At that time, rather than accept the austerity programs recommended by the U.S. government and the I.M.F., he loudly blamed machinations by Western speculators, and imposed temporary controls on the outflow of capital — a step denounced by all but a handful of Western economists. As it turned out, his economic strategy was right: Malaysia suffered a shallower slump and achieved a quicker recovery than its neighbors.
What became clear watching Mr. Mahathir back then was that his strident rhetoric was actually part of a delicate balancing act aimed at domestic politics. Malaysia has a Muslim, ethnically Malay, majority, but its business drive comes mainly from an ethnic Chinese minority. To keep the economy growing, Mr. Mahathir must allow the Chinese minority to prosper, but to ward off ethnic tensions he must throw favors, real and rhetorical, to the Malays.
Part of that balancing act involves reserving good jobs for Malay workers and giving special business opportunities to Malay entrepreneurs.
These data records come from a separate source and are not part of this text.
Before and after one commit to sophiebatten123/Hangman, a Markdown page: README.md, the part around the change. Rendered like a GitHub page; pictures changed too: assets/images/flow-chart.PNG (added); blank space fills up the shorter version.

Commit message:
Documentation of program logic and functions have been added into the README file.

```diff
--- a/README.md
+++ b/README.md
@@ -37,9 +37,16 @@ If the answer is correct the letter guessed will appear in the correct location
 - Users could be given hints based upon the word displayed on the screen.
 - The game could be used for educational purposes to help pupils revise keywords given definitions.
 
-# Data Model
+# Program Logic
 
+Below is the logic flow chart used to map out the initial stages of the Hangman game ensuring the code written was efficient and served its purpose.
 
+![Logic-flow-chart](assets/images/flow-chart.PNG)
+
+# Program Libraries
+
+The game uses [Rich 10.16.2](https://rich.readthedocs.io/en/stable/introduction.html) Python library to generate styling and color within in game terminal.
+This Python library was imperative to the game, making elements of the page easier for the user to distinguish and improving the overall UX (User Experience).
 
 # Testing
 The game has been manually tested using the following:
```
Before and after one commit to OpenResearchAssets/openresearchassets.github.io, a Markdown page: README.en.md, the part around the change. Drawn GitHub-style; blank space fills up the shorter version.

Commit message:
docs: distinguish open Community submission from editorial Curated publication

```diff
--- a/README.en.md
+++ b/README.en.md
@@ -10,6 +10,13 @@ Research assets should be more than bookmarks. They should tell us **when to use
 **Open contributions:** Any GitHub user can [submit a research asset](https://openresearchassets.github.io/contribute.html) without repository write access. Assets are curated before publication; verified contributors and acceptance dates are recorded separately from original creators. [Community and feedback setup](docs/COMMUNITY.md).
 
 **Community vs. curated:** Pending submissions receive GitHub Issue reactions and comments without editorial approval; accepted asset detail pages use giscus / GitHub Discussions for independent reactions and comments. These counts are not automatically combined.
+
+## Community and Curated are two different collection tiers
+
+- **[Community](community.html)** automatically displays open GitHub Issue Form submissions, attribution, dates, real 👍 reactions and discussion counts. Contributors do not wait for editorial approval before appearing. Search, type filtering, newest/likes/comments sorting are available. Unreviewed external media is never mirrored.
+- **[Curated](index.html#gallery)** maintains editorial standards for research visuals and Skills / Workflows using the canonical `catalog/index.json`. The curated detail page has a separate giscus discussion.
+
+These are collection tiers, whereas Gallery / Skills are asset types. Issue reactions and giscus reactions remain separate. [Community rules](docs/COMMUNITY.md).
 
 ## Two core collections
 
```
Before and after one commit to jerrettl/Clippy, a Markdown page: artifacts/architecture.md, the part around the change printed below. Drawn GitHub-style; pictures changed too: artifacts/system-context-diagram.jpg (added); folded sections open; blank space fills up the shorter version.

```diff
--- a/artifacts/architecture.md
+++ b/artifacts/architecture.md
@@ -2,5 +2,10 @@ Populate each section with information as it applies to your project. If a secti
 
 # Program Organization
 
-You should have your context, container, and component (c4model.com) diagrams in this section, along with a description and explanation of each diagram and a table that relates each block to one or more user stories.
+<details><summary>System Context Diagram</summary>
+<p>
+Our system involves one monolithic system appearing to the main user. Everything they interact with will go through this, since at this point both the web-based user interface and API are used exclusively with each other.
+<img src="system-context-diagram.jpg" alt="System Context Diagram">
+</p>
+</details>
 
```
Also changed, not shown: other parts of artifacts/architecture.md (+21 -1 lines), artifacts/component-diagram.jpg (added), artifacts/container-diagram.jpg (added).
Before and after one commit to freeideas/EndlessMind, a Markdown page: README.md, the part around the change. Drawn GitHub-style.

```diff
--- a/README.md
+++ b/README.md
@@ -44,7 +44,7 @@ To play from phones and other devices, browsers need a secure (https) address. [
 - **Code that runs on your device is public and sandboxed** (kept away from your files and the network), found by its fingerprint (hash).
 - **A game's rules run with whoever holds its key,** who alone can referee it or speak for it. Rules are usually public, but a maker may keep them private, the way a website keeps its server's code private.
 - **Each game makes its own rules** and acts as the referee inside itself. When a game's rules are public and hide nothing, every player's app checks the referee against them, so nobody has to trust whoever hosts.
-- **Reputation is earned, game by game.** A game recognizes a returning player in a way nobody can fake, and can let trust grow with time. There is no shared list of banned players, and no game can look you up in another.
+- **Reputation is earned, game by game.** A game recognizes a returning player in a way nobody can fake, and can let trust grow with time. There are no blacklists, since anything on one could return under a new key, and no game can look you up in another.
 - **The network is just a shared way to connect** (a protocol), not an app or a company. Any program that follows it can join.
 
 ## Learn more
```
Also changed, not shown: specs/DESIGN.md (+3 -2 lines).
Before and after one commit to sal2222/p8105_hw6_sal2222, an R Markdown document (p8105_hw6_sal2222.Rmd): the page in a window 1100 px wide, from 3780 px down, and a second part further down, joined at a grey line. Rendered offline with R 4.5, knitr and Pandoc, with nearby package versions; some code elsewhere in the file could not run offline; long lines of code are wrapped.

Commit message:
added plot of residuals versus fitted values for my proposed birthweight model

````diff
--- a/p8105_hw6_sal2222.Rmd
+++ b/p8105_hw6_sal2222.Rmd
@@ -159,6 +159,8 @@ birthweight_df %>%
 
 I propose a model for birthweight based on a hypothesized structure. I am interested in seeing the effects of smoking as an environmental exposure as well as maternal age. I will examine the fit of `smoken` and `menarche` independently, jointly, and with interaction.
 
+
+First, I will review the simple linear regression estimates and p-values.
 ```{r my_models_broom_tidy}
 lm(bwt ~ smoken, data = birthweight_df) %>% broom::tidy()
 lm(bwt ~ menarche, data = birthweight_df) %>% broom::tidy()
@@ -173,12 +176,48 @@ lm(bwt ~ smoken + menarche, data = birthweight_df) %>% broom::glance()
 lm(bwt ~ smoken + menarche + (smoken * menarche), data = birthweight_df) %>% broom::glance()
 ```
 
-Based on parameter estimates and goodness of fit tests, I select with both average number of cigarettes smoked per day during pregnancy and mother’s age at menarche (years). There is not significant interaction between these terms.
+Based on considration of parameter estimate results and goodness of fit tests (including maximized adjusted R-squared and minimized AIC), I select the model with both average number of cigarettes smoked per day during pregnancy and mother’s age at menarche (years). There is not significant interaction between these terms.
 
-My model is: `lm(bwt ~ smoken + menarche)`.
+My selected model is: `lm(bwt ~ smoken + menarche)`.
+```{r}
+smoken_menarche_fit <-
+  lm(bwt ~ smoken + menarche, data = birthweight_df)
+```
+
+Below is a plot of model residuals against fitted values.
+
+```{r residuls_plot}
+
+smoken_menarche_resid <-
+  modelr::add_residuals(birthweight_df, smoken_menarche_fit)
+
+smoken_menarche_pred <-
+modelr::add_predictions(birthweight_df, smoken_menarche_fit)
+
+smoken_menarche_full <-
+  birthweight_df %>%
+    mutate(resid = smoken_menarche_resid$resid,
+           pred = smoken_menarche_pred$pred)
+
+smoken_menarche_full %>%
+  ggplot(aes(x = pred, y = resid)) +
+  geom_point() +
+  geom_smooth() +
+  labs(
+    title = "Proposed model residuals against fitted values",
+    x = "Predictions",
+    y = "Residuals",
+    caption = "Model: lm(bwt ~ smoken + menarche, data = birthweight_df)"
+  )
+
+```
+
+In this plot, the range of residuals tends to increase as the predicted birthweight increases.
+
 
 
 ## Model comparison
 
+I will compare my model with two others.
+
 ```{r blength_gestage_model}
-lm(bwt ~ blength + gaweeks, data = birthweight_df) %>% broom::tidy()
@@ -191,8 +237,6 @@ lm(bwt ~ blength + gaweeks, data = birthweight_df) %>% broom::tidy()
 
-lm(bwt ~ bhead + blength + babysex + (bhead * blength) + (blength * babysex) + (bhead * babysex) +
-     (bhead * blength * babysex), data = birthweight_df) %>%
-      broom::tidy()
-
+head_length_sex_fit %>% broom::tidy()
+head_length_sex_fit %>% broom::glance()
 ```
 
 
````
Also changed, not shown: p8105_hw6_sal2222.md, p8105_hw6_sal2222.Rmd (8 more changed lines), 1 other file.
One reason Mr. Mahathir was so adamantly against I.M.F. austerity plans was that he feared that they would disrupt the carefully managed cronyism that holds his system together. When times are tough, Mr. Mahathir also throws the Muslim majority rhetorical red meat.
And that's what he was doing last week. Not long ago Washington was talking about Malaysia as an important partner in the war on terror. Now Mr. Mahathir thinks that to cover his domestic flank, he must insert hateful words into a speech mainly about Muslim reform. That tells you, more accurately than any poll, just how strong the rising tide of anti-Americanism and anti-Semitism among Muslims in Southeast Asia has become. Thanks to its war in Iraq and its unconditional support for Ariel Sharon, Washington has squandered post-9/11 sympathy and brought relations with the Muslim world to a new low.
And bear in mind that Mr. Mahathir's remarks were written before the world learned about the views of Lt. Gen. William "My God Is Bigger Than Yours" Boykin. By making it clear that he sees nothing wrong with giving an important post in the war on terror to someone who believes, and says openly, that Allah is a false idol — General Boykin denies that's what he meant, but his denial was implausible even by current standards — Donald Rumsfeld has gone a long way toward confirming the Muslim world's worst fears.
Somewhere in Pakistan Osama bin Laden must be enjoying this. The war on terror didn't have to be perceived as a war on Islam, but we seem to be doing our best to make it look that way.
Originally published in The New York Times, 10.21.03